The statement in the referenced article – that the Constitution does not provide explicit language for equal treatment among the states – is true. Indeed, there not being an explicit statement allows Congress to enforce the 15th Amendment in a manner that discriminates among the states. But, inherent in the name “United States” is that the the United States consists of an inviable union of inviable states (Texas v. White). Accordingly, there should be a compelling reason for this extra scrutiny, as it compromises the integrity of the states.
Furthermore, I think the plaintiffs essentially concede that the Congress can discriminate among the states to protect voting rights if there is a compelling reason, in that they argue that the original circumstances warranting the VRA have changed.
I have a different take. Already in the Voting Rights Act is the answer.
“Under the Voting Rights Act, Section 4 of the act provides that a covered jurisdiction may seek to “bail out,” or remove itself from such coverage, and therefore be exempted from the preclearance requirements, by seeking a declaratory judgment before a three-judge panel in U.S. District Court for the District of Columbia. A bailout judgment can be issued only if the court determines that the jurisdiction meets certain eligibility requirements for bailout contained in the statute, including a 10-year record of nondiscrimination in voting-related actions.
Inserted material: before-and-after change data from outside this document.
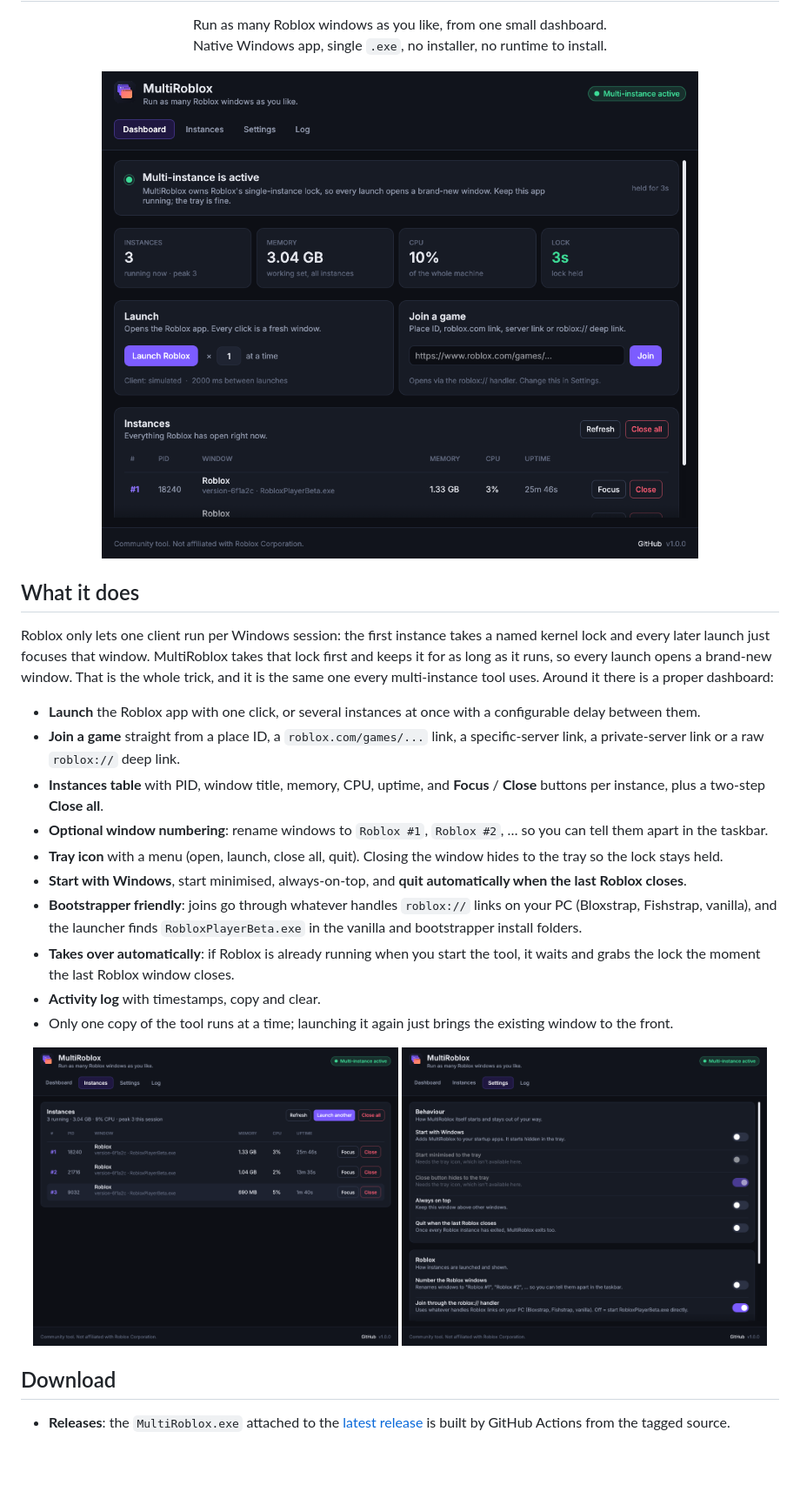
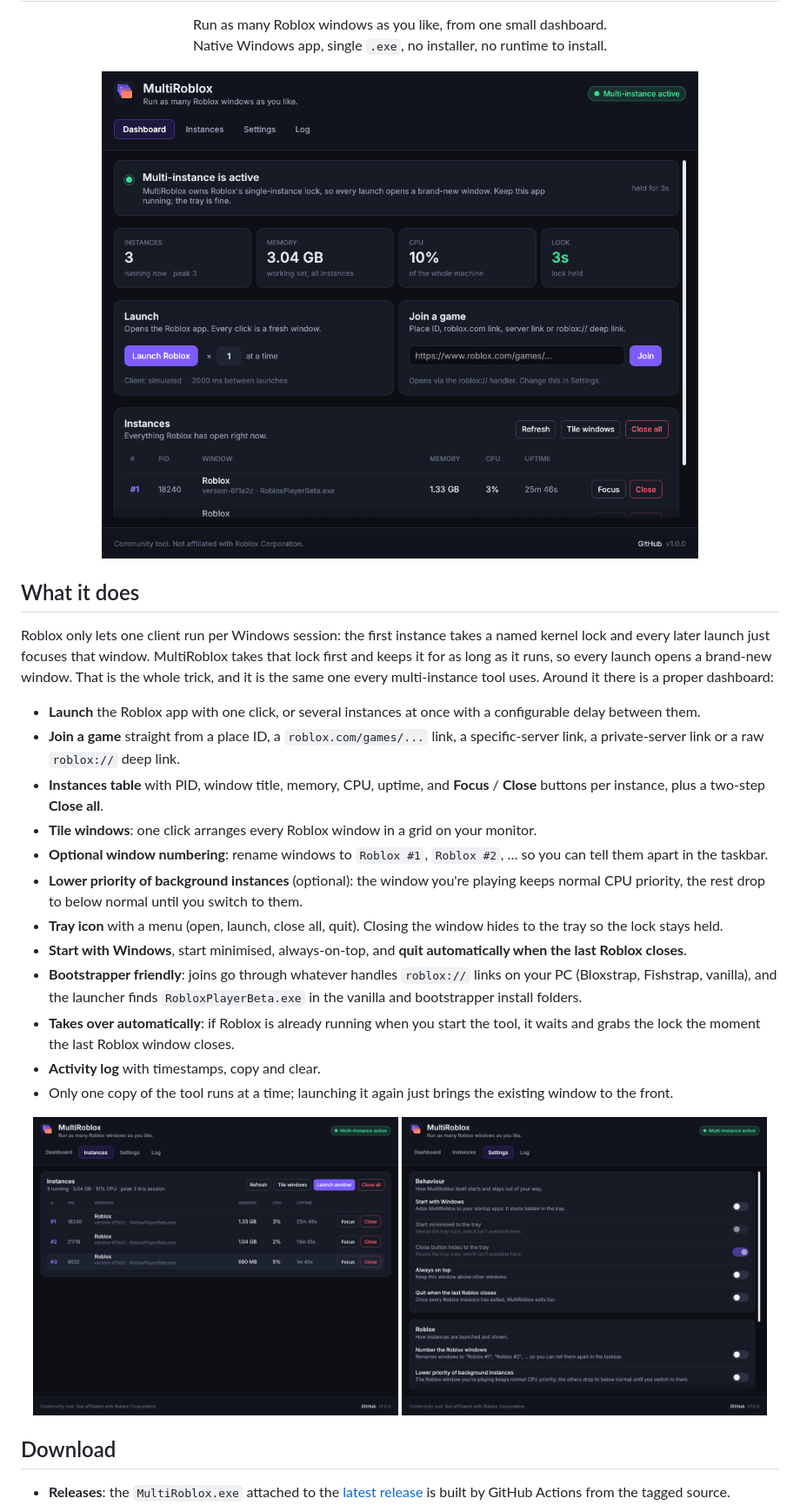
Before and after one commit to zewj/MultiRoblox, a Markdown page: README.md, the part around one of its changes. Shown at 87% size. Drawn GitHub-style; pictures changed too: docs/dashboard.png, docs/instances.png, docs/settings.png; blank space fills up the shorter version.

```diff
--- a/README.md
+++ b/README.md
@@ -27,8 +27,13 @@ multi-instance tool uses. Around it there is a proper dashboard:
   specific-server link, a private-server link or a raw `roblox://` deep link.
 - **Instances table** with PID, window title, memory, CPU, uptime, and
   **Focus** / **Close** buttons per instance, plus a two-step **Close all**.
+- **Tile windows**: one click arranges every Roblox window in a grid on your
+  monitor.
 - **Optional window numbering**: rename windows to `Roblox #1`, `Roblox #2`, …
   so you can tell them apart in the taskbar.
+- **Lower priority of background instances** (optional): the window you're
+  playing keeps normal CPU priority, the rest drop to below normal until you
+  switch to them.
 - **Tray icon** with a menu (open, launch, close all, quit). Closing the window
   hides to the tray so the lock stays held.
 - **Start with Windows**, start minimised, always-on-top, and
```
Also changed, not shown: other parts of README.md (+5 -0 lines), 11 other files.
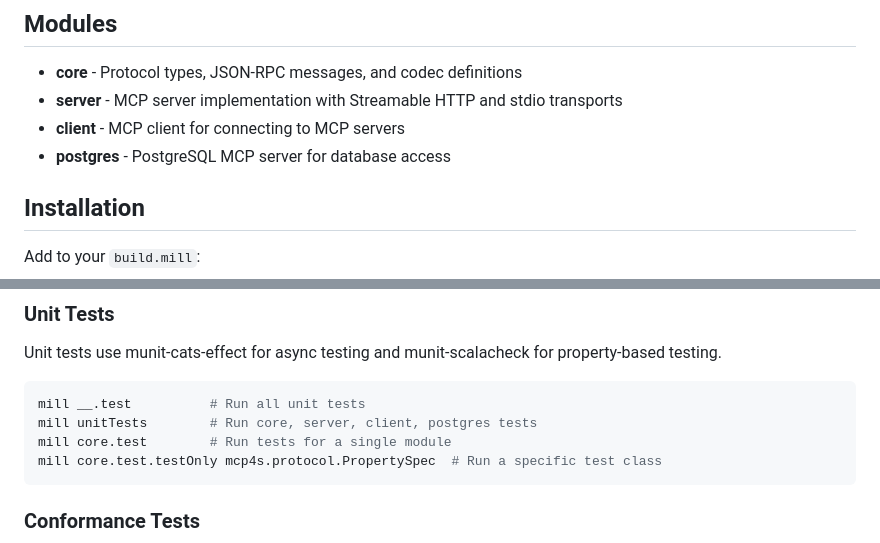
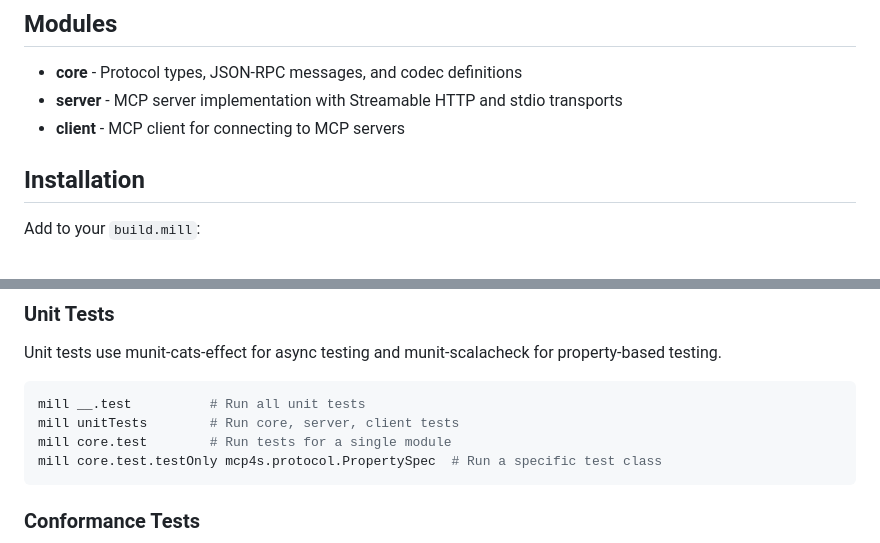
Before and after one commit to oloveluck/mcp4s, a Markdown page: README.md, 2 parts joined by grey strips. Drawn GitHub-style.

````diff
--- a/README.md
+++ b/README.md
@@ -11,7 +11,6 @@ MCP4S provides a type-safe, functional implementation of MCP for Scala 3 using c
 - **core** - Protocol types, JSON-RPC messages, and codec definitions
 - **server** - MCP server implementation with Streamable HTTP and stdio transports
 - **client** - MCP client for connecting to MCP servers
-- **postgres** - PostgreSQL MCP server for database access
 
 ## Installation
 
@@ -212,7 +277,7 @@ Unit tests use munit-cats-effect for async testing and munit-scalacheck for prop
 
 ```bash
 mill __.test          # Run all unit tests
-mill unitTests        # Run core, server, client, postgres tests
+mill unitTests        # Run core, server, client tests
 mill core.test        # Run tests for a single module
 mill core.test.testOnly mcp4s.protocol.PropertySpec  # Run a specific test class
 ```
````
Also changed, not shown: other parts of README.md (+80 -14 lines).
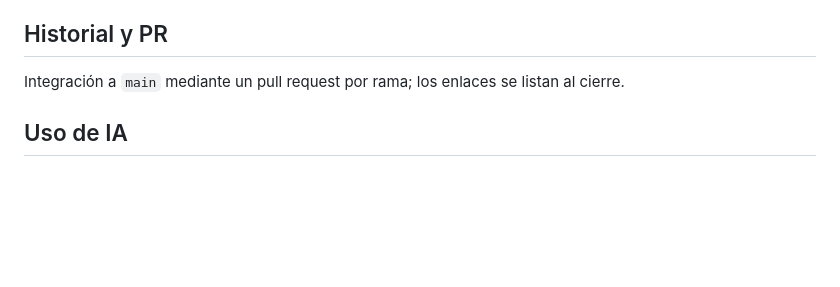
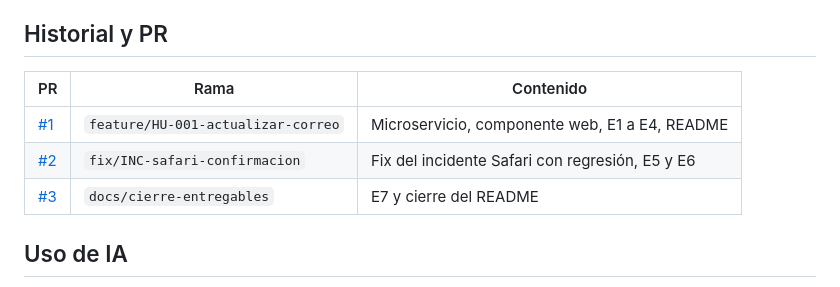
Before and after one commit to NicolasV7/hu-actualizacion-correo, a Markdown page: README.md, the part around the change. GitHub-like rendering; blank space fills up the shorter version.

Commit message:
docs: evidencia de uso de IA (E7) y cierre del README

```diff
--- a/README.md
+++ b/README.md
@@ -116,7 +116,11 @@ docs/      E1 a E7 y evidencias
 
 ## Historial y PR
 
-Integración a `main` mediante un pull request por rama; los enlaces se listan al cierre.
+| PR | Rama | Contenido |
+|---|---|---|
+| [#1](https://github.com/NicolasV7/hu-actualizacion-correo/pull/1) | `feature/HU-001-actualizar-correo` | Microservicio, componente web, E1 a E4, README |
+| [#2](https://github.com/NicolasV7/hu-actualizacion-correo/pull/2) | `fix/INC-safari-confirmacion` | Fix del incidente Safari con regresión, E5 y E6 |
+| [#3](https://github.com/NicolasV7/hu-actualizacion-correo/pull/3) | `docs/cierre-entregables` | E7 y cierre del README |
 
 ## Uso de IA
 
```
Also changed, not shown: docs/07-evidencia-ia.md (added, +49 -0 lines).
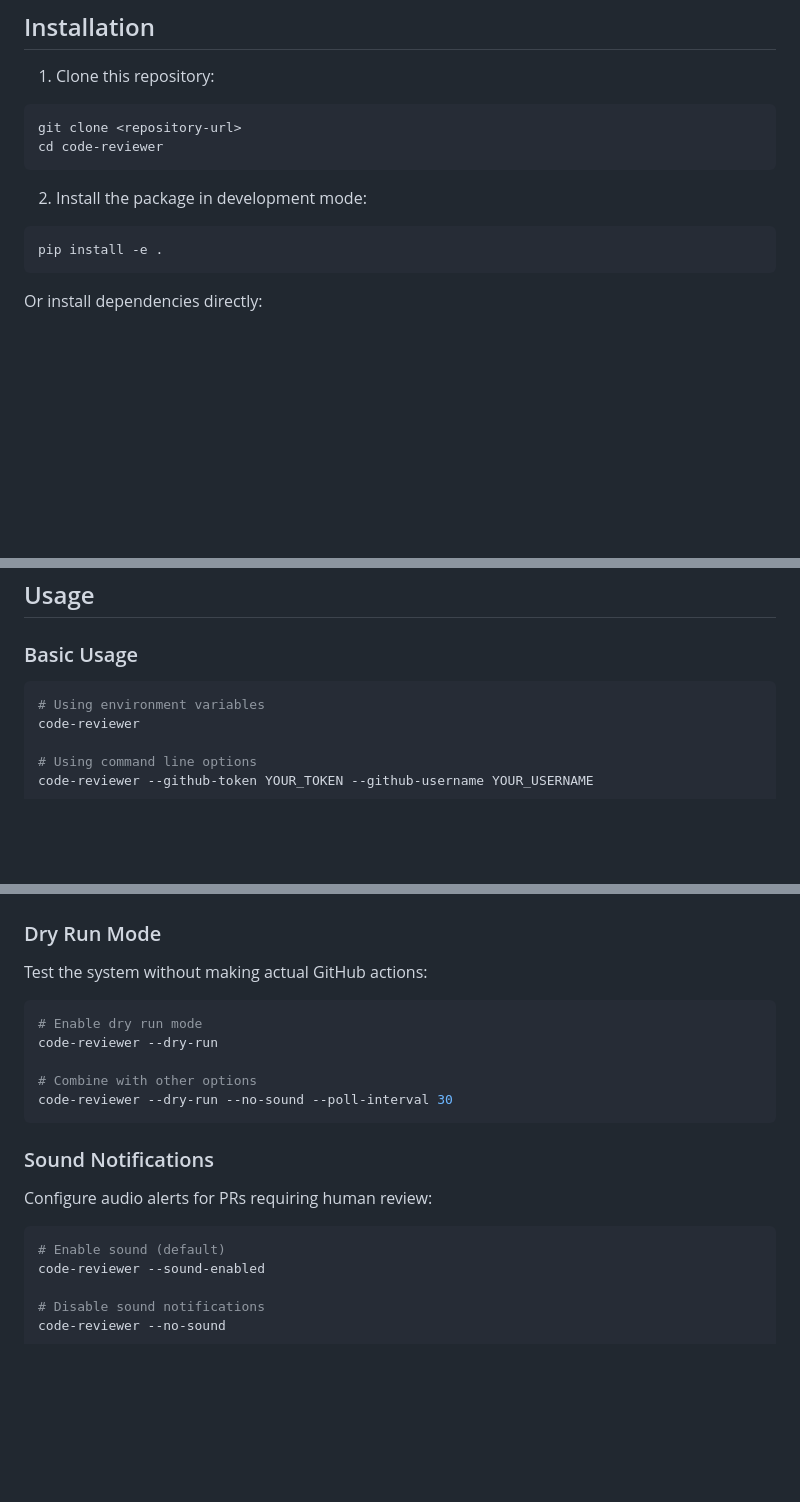
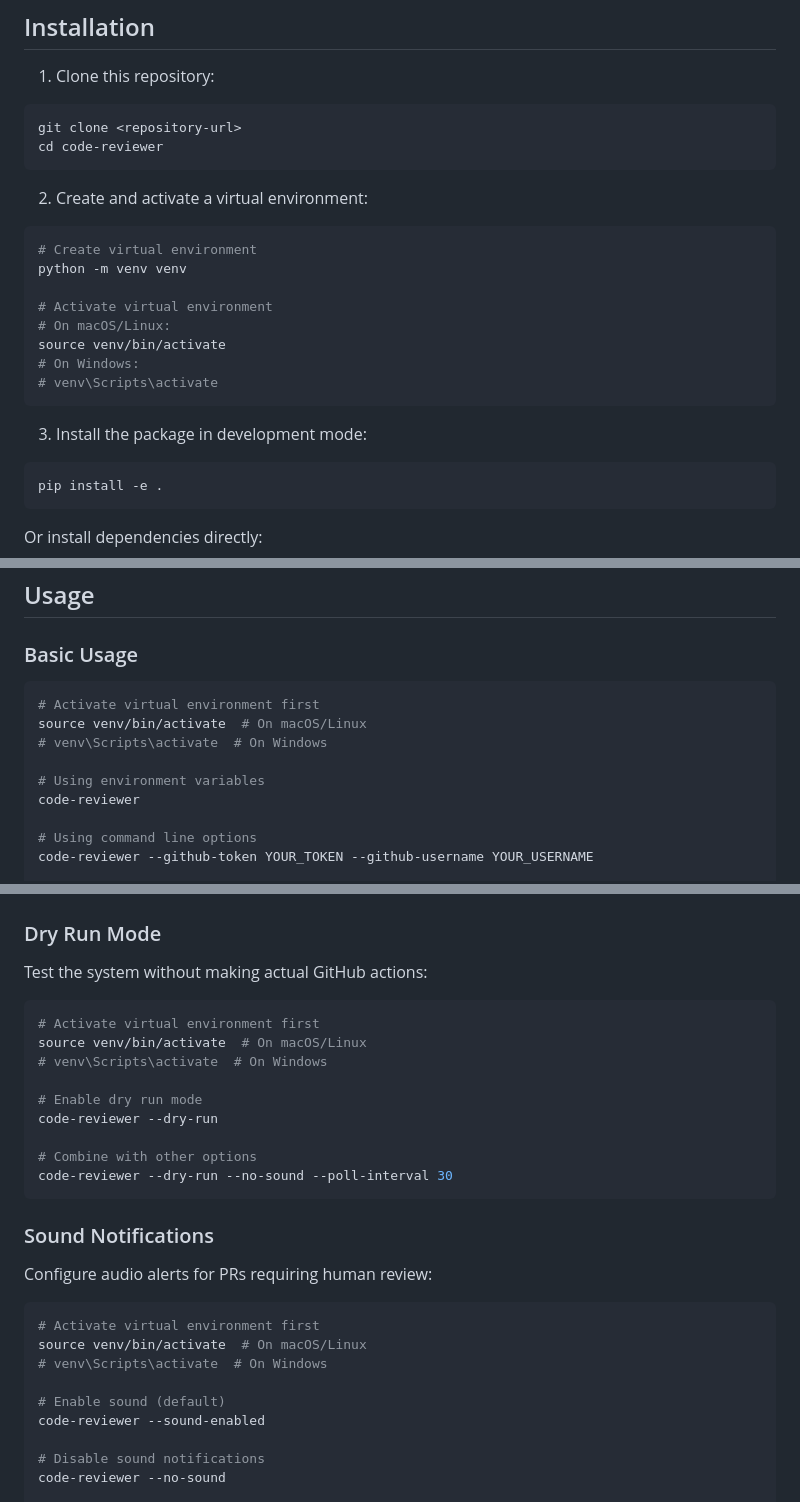
Before and after one commit to sephriot/code-reviewer, a Markdown page: README.md, 3 parts joined by grey strips. Rendered like a GitHub page; blank space fills up the shorter version.

````diff
--- a/README.md
+++ b/README.md
@@ -31,7 +31,19 @@ git clone <repository-url>
 cd code-reviewer
 ```
 
-2. Install the package in development mode:
+2. Create and activate a virtual environment:
+```bash
+# Create virtual environment
+python -m venv venv
+
+# Activate virtual environment
+# On macOS/Linux:
+source venv/bin/activate
+# On Windows:
+# venv\Scripts\activate
+```
+
+3. Install the package in development mode:
 ```bash
 pip install -e .
 ```
@@ -132,6 +144,10 @@ repositories:
 ### Basic Usage
 
 ```bash
+# Activate virtual environment first
+source venv/bin/activate  # On macOS/Linux
+# venv\Scripts\activate  # On Windows
+
 # Using environment variables
 code-reviewer
 
@@ -207,6 +223,10 @@ Focus on:
 Test the system without making actual GitHub actions:
 
 ```bash
+# Activate virtual environment first
+source venv/bin/activate  # On macOS/Linux
+# venv\Scripts\activate  # On Windows
+
 # Enable dry run mode
 code-reviewer --dry-run
 
@@ -219,6 +239,10 @@ code-reviewer --dry-run --no-sound --poll-interval 30
 Configure audio alerts for PRs requiring human review:
 
 ```bash
+# Activate virtual environment first
+source venv/bin/activate  # On macOS/Linux
+# venv\Scripts\activate  # On Windows
+
 # Enable sound (default)
 code-reviewer --sound-enabled
 
````
Also changed, not shown: other parts of README.md (+18 -35 lines), CLAUDE.md (+2 -2 lines).
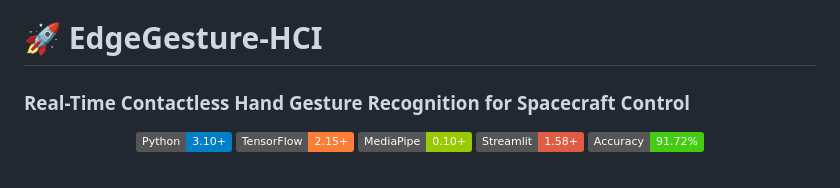
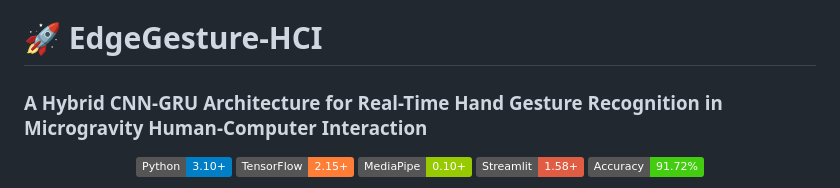
Before and after one commit to labhanshgoyal/EdgeGesture-HCI, a Markdown page: README.md, the part around the change. Drawn GitHub-style; badges without logos.

Commit message:
Update project title and description in README

```diff
--- a/README.md
+++ b/README.md
@@ -1,6 +1,6 @@
 # 🚀 EdgeGesture-HCI
 
-### Real-Time Contactless Hand Gesture Recognition for Spacecraft Control
+### A Hybrid CNN-GRU Architecture for Real-Time Hand Gesture Recognition in Microgravity Human-Computer Interaction
 
 <p align="center">
   <img src="https://img.shields.io/badge/Python-3.10+-blue?logo=python&logoColor=white" />
```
The act also provides that the attorney general can consent to entry of a judgment of bailout only if, based upon investigation, the attorney general is satisfied that the jurisdiction meets the eligibility requirements.”
Also in the act, voters can use the reverse of Section 4 and ask the court, with convincing documentation, to implement preclearance.